“Any time a human being is denigrated, we all suffer,” June told the crowd. “Whether it’s the careless indifference of established prejudice or wholesale genocide. We’re seeing the effects of it every day. It’s just a matter of degree. The good news is that we have the answer right in our own hands. We can choose to love. It’s that simple. It’s not easy, but it is that simple. I am here today, once again in recovery because four women chose to love and made me see it. And I have had to choose love in the face of violence, as some of you must.”
June continued on, unaware that in the wings of the stage she was on, her brother Mark was standing with a slap-happy grin on his face.
“She’s back!” he whispered. “Thank God, she’s back!”
He looked around. Close by, Sharon and Karen were also watching June’s speech from the wings.

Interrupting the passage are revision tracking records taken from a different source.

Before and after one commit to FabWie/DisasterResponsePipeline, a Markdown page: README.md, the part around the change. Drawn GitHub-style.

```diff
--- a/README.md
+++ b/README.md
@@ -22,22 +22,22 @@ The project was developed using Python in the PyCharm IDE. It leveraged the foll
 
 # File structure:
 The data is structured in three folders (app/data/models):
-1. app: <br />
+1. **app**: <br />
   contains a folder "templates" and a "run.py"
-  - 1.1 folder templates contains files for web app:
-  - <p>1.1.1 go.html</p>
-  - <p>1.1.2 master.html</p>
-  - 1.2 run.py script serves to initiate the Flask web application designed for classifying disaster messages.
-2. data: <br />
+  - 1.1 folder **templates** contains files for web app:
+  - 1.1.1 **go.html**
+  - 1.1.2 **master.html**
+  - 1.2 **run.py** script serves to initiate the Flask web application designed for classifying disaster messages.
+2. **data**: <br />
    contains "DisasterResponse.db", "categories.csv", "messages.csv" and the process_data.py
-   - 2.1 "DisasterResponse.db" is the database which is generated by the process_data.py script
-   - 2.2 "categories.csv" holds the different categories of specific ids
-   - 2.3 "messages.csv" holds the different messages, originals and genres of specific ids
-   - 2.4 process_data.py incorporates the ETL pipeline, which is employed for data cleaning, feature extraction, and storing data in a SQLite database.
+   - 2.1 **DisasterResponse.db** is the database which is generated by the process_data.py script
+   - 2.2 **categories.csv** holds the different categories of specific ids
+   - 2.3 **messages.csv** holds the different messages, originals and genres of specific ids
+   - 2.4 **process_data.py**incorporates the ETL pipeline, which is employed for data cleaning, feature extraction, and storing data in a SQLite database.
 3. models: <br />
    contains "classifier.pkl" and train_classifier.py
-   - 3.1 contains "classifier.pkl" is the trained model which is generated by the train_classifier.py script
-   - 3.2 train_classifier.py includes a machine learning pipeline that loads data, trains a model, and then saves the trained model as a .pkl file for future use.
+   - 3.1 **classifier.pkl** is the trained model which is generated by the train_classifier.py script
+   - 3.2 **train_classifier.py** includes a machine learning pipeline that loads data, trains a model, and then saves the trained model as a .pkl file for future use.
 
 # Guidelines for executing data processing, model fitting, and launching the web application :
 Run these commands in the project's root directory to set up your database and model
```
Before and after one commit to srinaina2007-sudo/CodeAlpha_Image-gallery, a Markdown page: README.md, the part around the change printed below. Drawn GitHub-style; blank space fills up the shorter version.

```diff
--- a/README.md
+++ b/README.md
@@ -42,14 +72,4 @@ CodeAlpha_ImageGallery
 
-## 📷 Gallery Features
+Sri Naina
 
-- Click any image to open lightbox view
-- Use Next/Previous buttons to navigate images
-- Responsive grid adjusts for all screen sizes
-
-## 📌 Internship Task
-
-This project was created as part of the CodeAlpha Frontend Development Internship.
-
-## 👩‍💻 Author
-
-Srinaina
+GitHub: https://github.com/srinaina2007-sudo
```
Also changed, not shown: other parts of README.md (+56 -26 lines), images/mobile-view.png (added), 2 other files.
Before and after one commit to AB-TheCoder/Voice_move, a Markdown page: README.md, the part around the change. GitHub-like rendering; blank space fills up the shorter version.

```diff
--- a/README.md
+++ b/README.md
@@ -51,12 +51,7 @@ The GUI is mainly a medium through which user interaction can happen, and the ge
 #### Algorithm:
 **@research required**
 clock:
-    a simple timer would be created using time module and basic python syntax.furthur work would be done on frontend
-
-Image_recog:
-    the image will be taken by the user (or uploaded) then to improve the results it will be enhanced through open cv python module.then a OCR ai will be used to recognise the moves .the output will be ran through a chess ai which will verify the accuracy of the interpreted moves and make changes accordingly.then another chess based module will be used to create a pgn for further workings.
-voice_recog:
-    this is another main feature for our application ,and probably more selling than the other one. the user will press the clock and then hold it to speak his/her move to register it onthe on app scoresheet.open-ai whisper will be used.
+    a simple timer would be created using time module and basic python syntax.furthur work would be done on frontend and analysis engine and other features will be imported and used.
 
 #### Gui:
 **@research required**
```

Mark went over, caught their attention, then swooped them both into a tight hug.
“I don’t know what you two did last night, but it worked,” Mark hissed with glee.
“It wasn’t just us,” Sharon whispered. “And June is doing the hard work.”
“I’m just so relieved,” Mark whispered.
“We are, too,” Karen said. “She’s not entirely out of the woods.”
“But it will be a lot harder for her to get some steam going again,” Sharon added. “We’ll be watching out for it and she knows we’ll come after her.”
“Be my guest,” Mark said. “I haven’t seen her this happy in, well, years. This is a miracle.”
Chuckling, Karen faded back and went over to Niecy as Carla slid up to Mark and Sharon.
“I have to say, she’s rocking it,” Carla said, her voice still tinged with skepticism. “I didn’t believe she could, but she is.”
“Really?” asked Mark, his eyes narrowing.
Carla sighed. “I may have misjudged June. One of my many failings. I have no patience for poor little rich girls.”
“And yet you are one,” Sharon pointed out.
“Probably why I don’t have any patience.” Carla shrugged. “At least I had the good grace to acknowledge how well off I was.”
“That and you prefer people with substance,” Sharon said.
“And June is that,” Carla said.
“I’m glad you think so,” Mark said. “June has gotten me through some pretty rough times. I don’t know where I’d be without her.”
He noticed Sharon and Carla looking quickly at each other and realized they had some idea of how rough those times had been. He wondered how much June had told them. He trusted Sharon, but Carla was an unknown. It didn’t matter. Mark had always known it was possible that his secret would get out and was ready for when it did. If it did. The important thing right now was that June was better, if not over her relapse.
The crowd roared as June finished and Mark couldn’t stop grinning.
The speech was quite the success, and for the rest of the morning, June was followed rather relentlessly by well-wishers. She decided it was a relief when she and the rest of the Americans boarded Air Force One shortly after lunch. She was even happier when, shortly after take-off, the crew made up the beds and the lights were turned down in the cabin.
Almost 12 hours later, and a few more to go before landing, everyone on board was pretty much awake and functioning. June looked at a text on her phone and went to Mark’s office cabin.
“Come in,” Mark called.
“Mark, do you know what’s going on with Matt?” June asked, shutting the door.
“What do you mean?” Mark glanced up from his tablet.
“I’ve gotten three texts from him, begging me to not run off to New York as soon as we get in,” she said. She frowned. “He’s not planning some sort of intervention, is he?”
Mark laughed. “No. But he does have something nice planned for your birthday, and I wasn’t supposed to say that much. So please act surprised.”
“I didn’t want anything for my birthday,” June said.
“I know. But can you do me a favor and don’t spoil it for him?” Mark asked. “He’s been really worried about you.”
June sighed and ducked her head. “I know. I’m sorry.”
“June, we get it. It’s not something you can control that easily and we’re not mad at you. We’re just glad you’re back. That’s all.”
“I’m glad I’m doing better, too. And I do owe you guys an apology.”
Mark got up from his desk and folded June in a warm hug. Then the buzzing of his phone sent her back to the main cabin.